conclusion is that, for faithfully decoding QUOTED-PRINTABLE, the
decoder should a- know the natural-code of the machine it is running on
b-know the natural-code used by the transfer-encoder to write the
transfer-encoded message (how) c-perform a reverse transcoding to
recover the transfer-encoded message as written by the transfer-encoder
d-perform the transfer-decoding and e-if the object is readable text,
transcode again into the local natural-code to make readable. Of course,
all this will probably fail anyway if the mail has gone through a
gateway between different natural-codes, for the same reason that make
uuencode fail in the same circumstances (anyone pretending the contrary
does not work in The Real World TM). It seem that QUOTED-PRINTABLE does
also not protect the trailing blanks from the voracious appetite of some
Decoding quoted-printable seems a bit easier than that:
- Unquoted single characters (like 'a') are decoded into the bit pattern used
to represent that character in MAILASCII. (Admittedly this is difficult
if that bit pattern isn't recognized as being one of those characters on
your machine -- e.g. if you are an EBCDIC machine, and you see the character
x'AD' produced by some ASCII->EBCDIC translator, but your local variant
of EBCDIC doesn't use x'AD' to represent left bracket.)
- Characters preceeded by ampersand use the bit pattern of the second character
that represents the character in MAILASCII, plus 80 hex.
- Hex constants preceeded by backslash define a particular bit pattern
that can be decoded anywhere. (except that backslash isn't in some
- ends-of-lines preceeded by backslash are ignored
- unescaped ends-of-lines within encoded data are interpreted according
to some convention which needs to be defined.

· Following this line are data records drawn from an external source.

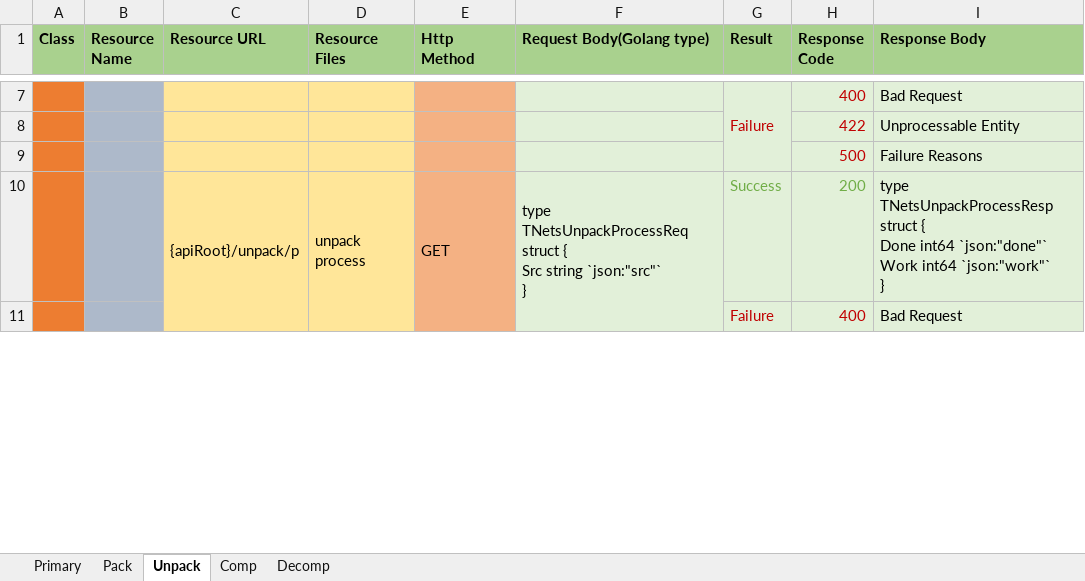
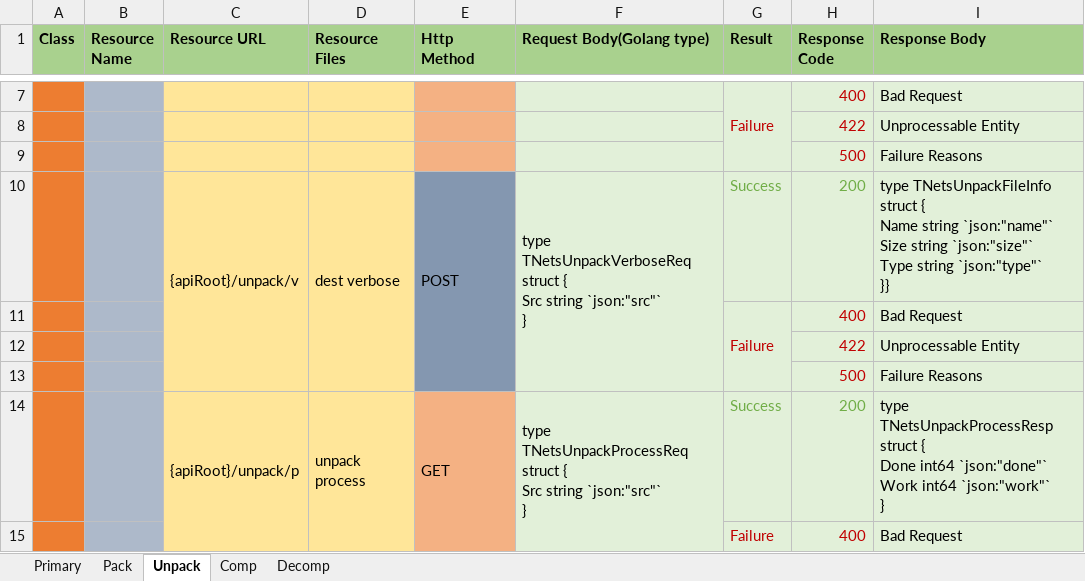
Before and after one commit to gorgeousbubble/Satellite, an Excel workbook: doc/interface.xlsx, sheet Unpack, drawn as a sheet; only a part is shown, gaps mark what is left out; values as stored, in another font and other column widths than the file's, no borders; ↵ is a line break in a cell; the diff names each change by its address in the sheet, - before the commit and + after, or states it on an @@ line.

Commit message:
Add interface document.

```diff
--- a/doc/interface.xlsx (sheet Unpack)
+++ b/doc/interface.xlsx (sheet Unpack)
+row 10:  |  | {apiRoot}/unpack/v | dest verbose | POST | type TNetsUnpackVerboseReq struct { ↵ Src string `json:"src"` ↵ } | Success | 200 | type TNetsUnpackFileInfo struct { ↵ Name string `json:"name"` ↵ Size string `json:"size"` ↵ Type string `json:"type"` ↵ }}
+row 11:  |  |  |  |  |  | Failure | 400 | Bad Request
+row 12:  |  |  |  |  |  |  | 422 | Unprocessable Entity
+row 13:  |  |  |  |  |  |  | 500 | Failure Reasons
```
Also changed, not shown: sheet Pack.
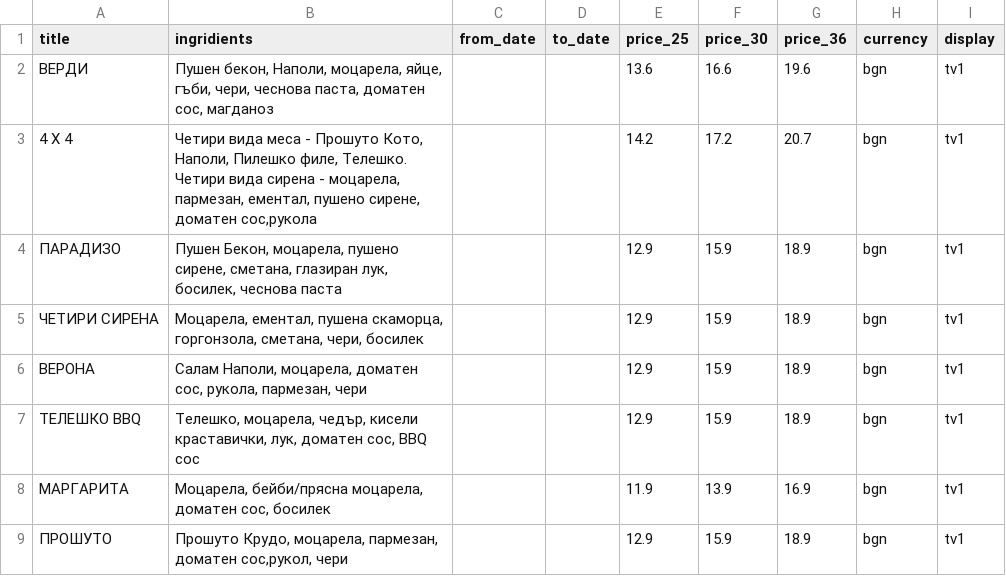
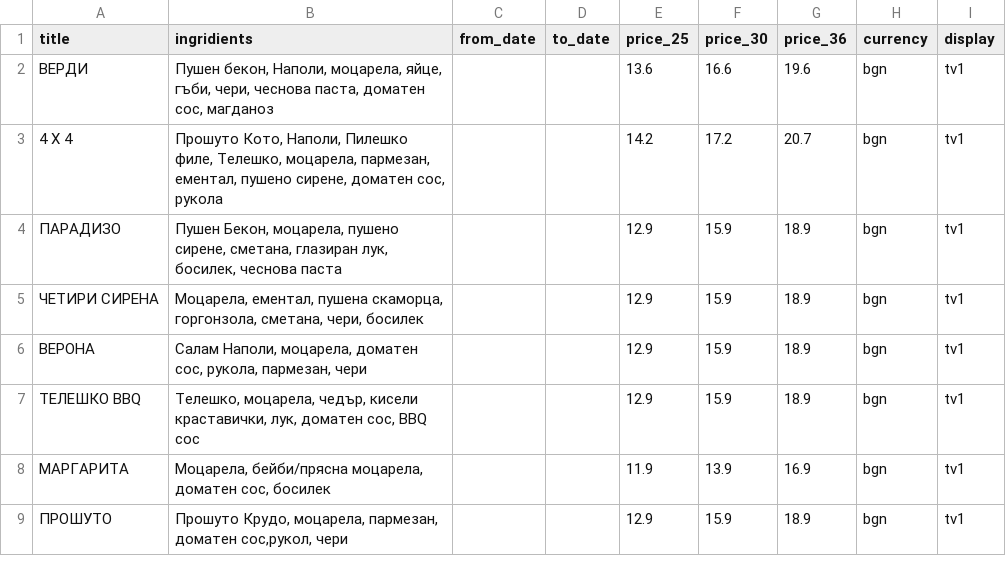
Before and after one commit to g-pub/verdi, a CSV file: pizza.csv, drawn as a sheet; only a part is shown.

```diff
--- a/pizza.csv
+++ b/pizza.csv
@@ -2,3 +2,3 @@ title;ingridients;from_date;to_date;price_25;price_30;price_36;currency;display
 ВЕРДИ;Пушен бекон, Наполи, моцарела, яйце, гъби, чери, чеснова паста, доматен сос, магданоз;;;13.6;16.6;19.6;bgn;tv1
-4 Х 4;Четири вида меса - Прошуто Кото, Наполи, Пилешко филе, Телешко. Четири вида сирена - моцарела, пармезан, ементал, пушено сирене,  доматен сос,рукола;;;14.2;17.2;20.7;bgn;tv1
+4 Х 4;Прошуто Кото, Наполи, Пилешко филе, Телешко, моцарела, пармезан, ементал, пушено сирене, доматен сос, рукола;;;14.2;17.2;20.7;bgn;tv1
 ПАРАДИЗО;Пушен Бекон, моцарела, пушено сирене, сметана, глазиран лук, босилек, чеснова паста;;;12.9;15.9;18.9;bgn;tv1
```
Also changed, not shown: 3 other files.
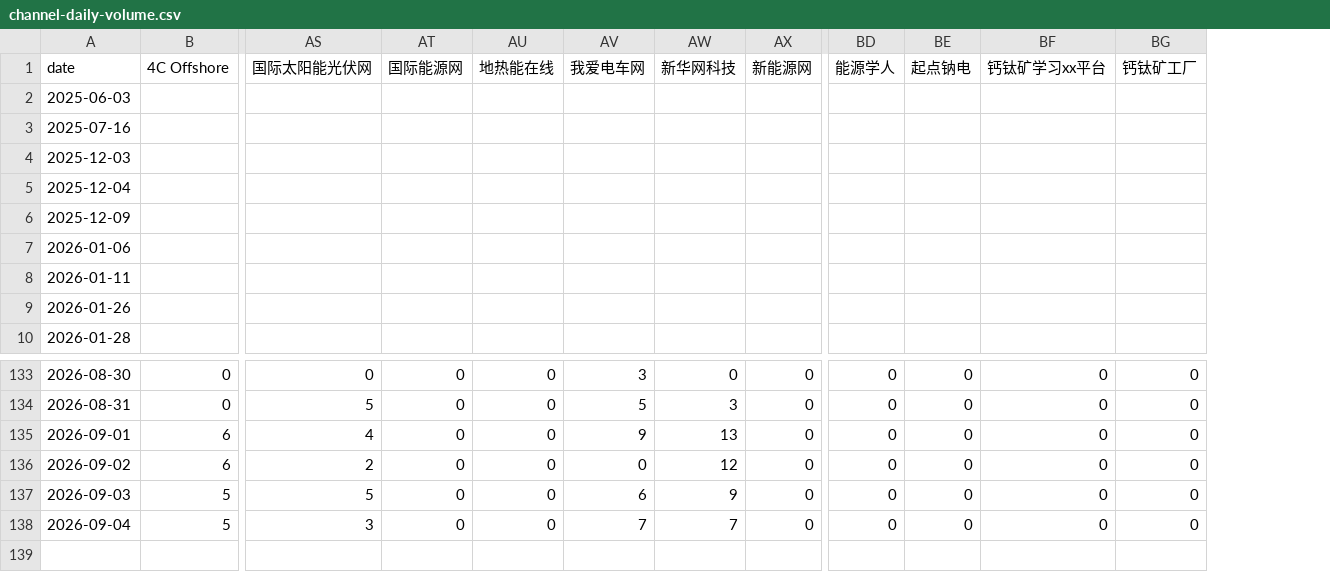
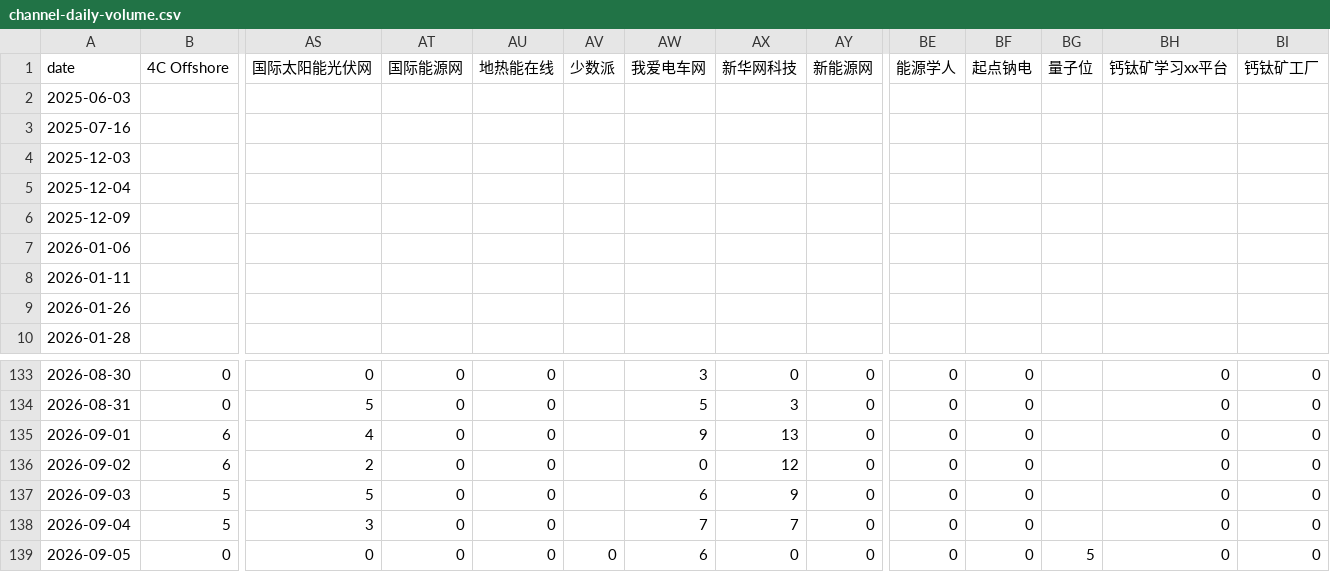
Before and after one commit to wodewoping-png/news-spider, a CSV file: logs/channel-daily-volume.csv, drawn as a sheet; only a part is shown, gaps mark what is left out; rows hold the shown columns only; the diff names each change by its address in the sheet, - before the commit and + after, or states it on an @@ line.

```diff
--- a/logs/channel-daily-volume.csv
+++ b/logs/channel-daily-volume.csv
+column AV (少数派), empty
+column BG (量子位), empty
+row 139: 2026-09-05 | 0 | 0 | 0 | 0 | 0 | 6 | 0 | 0 | 0 | 0 | 5 | 0 | 0
```
Also changed, not shown: logs/channel-operations.csv, logs/daily-collection-summary.csv, 14 other files.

The resulting octet string is fed to the interpreter for whatever content-type
applies to this particular body part. This interpreter does, of course, have
to know about the particular hardware being used to display that body part,
including how to represent the various characters being displayed.
Encoding is also easy to describe:
First you have to convert the byte stream from local representation according
to how things are represented for that content type. This might, for instance,
mean converting from the particular IBM code page used on your local system, to
ISO 8859/1 (or whatever content-type is being used). Then you encode the
resulting octet-string as follows:
- if the byte to be encoded corresponds to one of a reasonable subset of the
printable MAILASCII characters, encode the byte as that character.
- if the byte to be encoded, less 80 hex, corresponds to one of the same subset
of printable MAILASCII characters, encode the byte using ampersand and that
- otherwise, encode the byte using a backslash and two hex characters.
"reasonable subset" depends on what you are trying to encode. If you are
encoding text to be read by humans and the emphasis is on readablility, you
probably want to use most of the set of printable ASCII characters, on the
assumption that most of the readers will have ASCII terminals. On the other
hand, if you are encoding data which needs to be kept intact end-to-end to be
fully utilized, but which is still useful if read by humans, then you probably
want to use a smaller set of printable characters, expressing the "wierd" ones
with hex constants.
Note that the encoded form always uses some subset of the characters in ASCII.
If the encoding system cannot represent the ASCII character that corresponds to
a particular bit pattern, it can use the hex encoding instead. Decoding on
non-ASCII systems is a little harder, but if the message is just being read by
humans it will still be mostly-readable. Since the message encoded thusly is
intended for an ASCII system, it probably isn't usable (except to be read by
humans) on an EBCDIC system anyway.